►

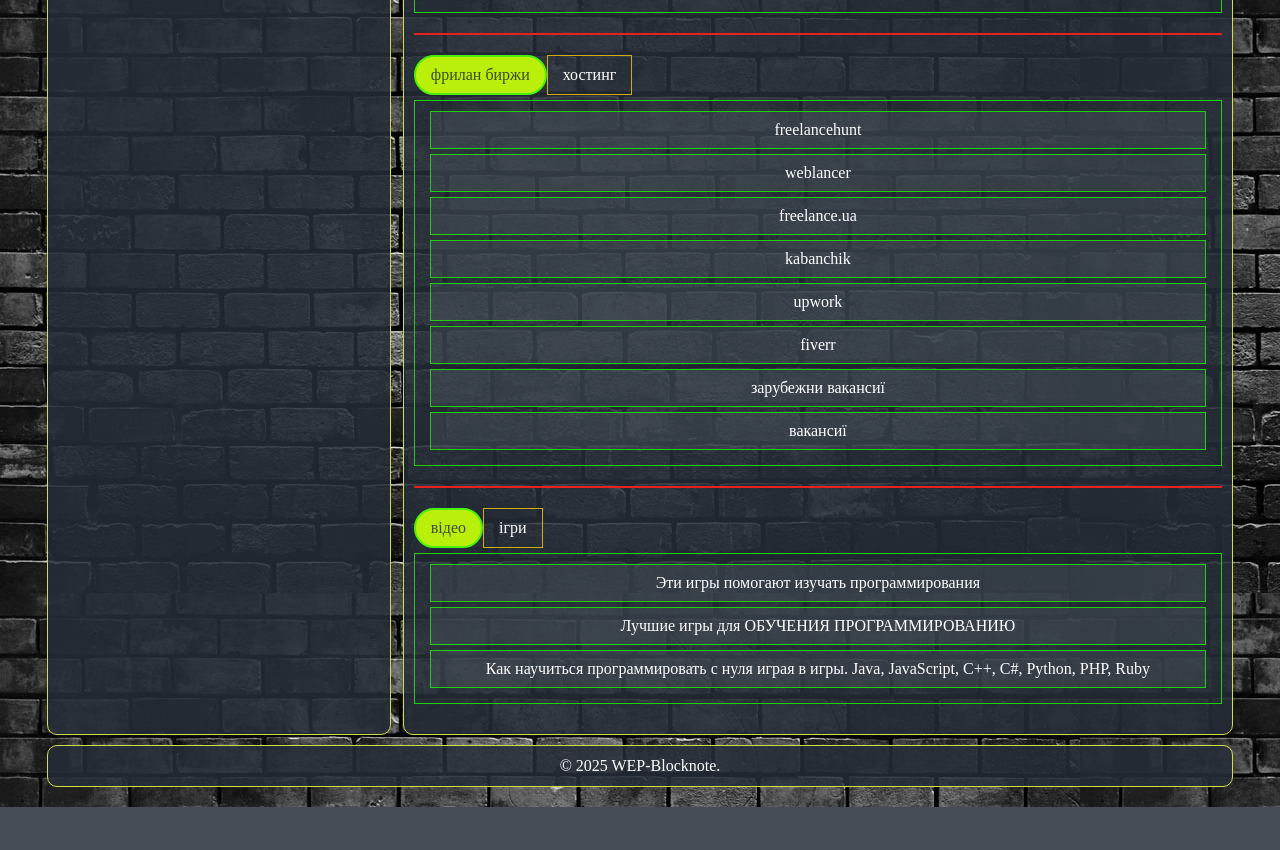
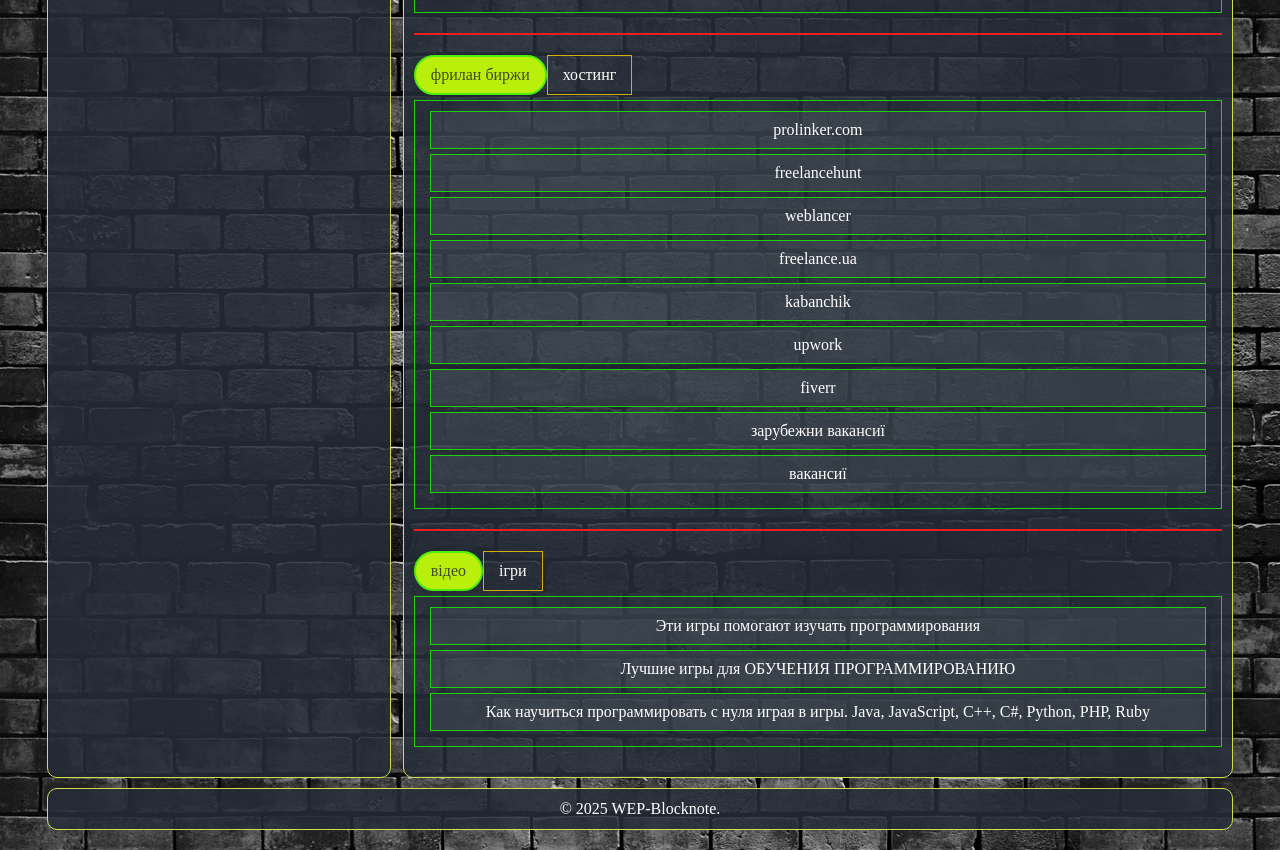
Before and after one commit to jekaboss/wep-2.0, a plain HTML site: page index.html in a window 1280 px wide. Shown: the part 1567-2417 px from the top of the page. Before the commit the page ends 2374 px from the top, so only its background shows below. Drawn offline with Linux system fonts and the light colour scheme; a web font is replaced by a local one.

Commit message:
Update index.html

```diff
--- a/index.html
+++ b/index.html
@@ -302,6 +302,7 @@
                     </nav>
                     <div data-fls-tabs-body="" class="tabs__content">
                       <div class="tabs__body tabs__body-wp">
+                        <a href="https://prolinker.com/" target="_blank">prolinker.com</a>
                         <a href="https://freelancehunt.com/ua/profile/login?to=%2Fmy" target="_blank">freelancehunt</a>
                         <a href="https://www.weblancer.net/" target="_blank">weblancer</a>
                         <a href="https://freelance.ua/ru/" target="_blank">freelance.ua</a>
```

◄

EXERCISE: An exact, word-for-word version of the material is required, free of pictures.

ANSWER TO THE EXERCISE:
Before and after one commit to jekaboss/wep-2.0, a plain HTML site: page index.html in a window 1280 px wide. Shown: the part 1567-2417 px from the top of the page. Before the commit the page ends 2374 px from the top, so only its background shows below. Drawn offline with Linux system fonts and the light colour scheme; a web font is replaced by a local one.

Commit message:
Update index.html

```diff
--- a/index.html
+++ b/index.html
@@ -302,6 +302,7 @@
                     </nav>
                     <div data-fls-tabs-body="" class="tabs__content">
                       <div class="tabs__body tabs__body-wp">
+                        <a href="https://prolinker.com/" target="_blank">prolinker.com</a>
                         <a href="https://freelancehunt.com/ua/profile/login?to=%2Fmy" target="_blank">freelancehunt</a>
                         <a href="https://www.weblancer.net/" target="_blank">weblancer</a>
                         <a href="https://freelance.ua/ru/" target="_blank">freelance.ua</a>
```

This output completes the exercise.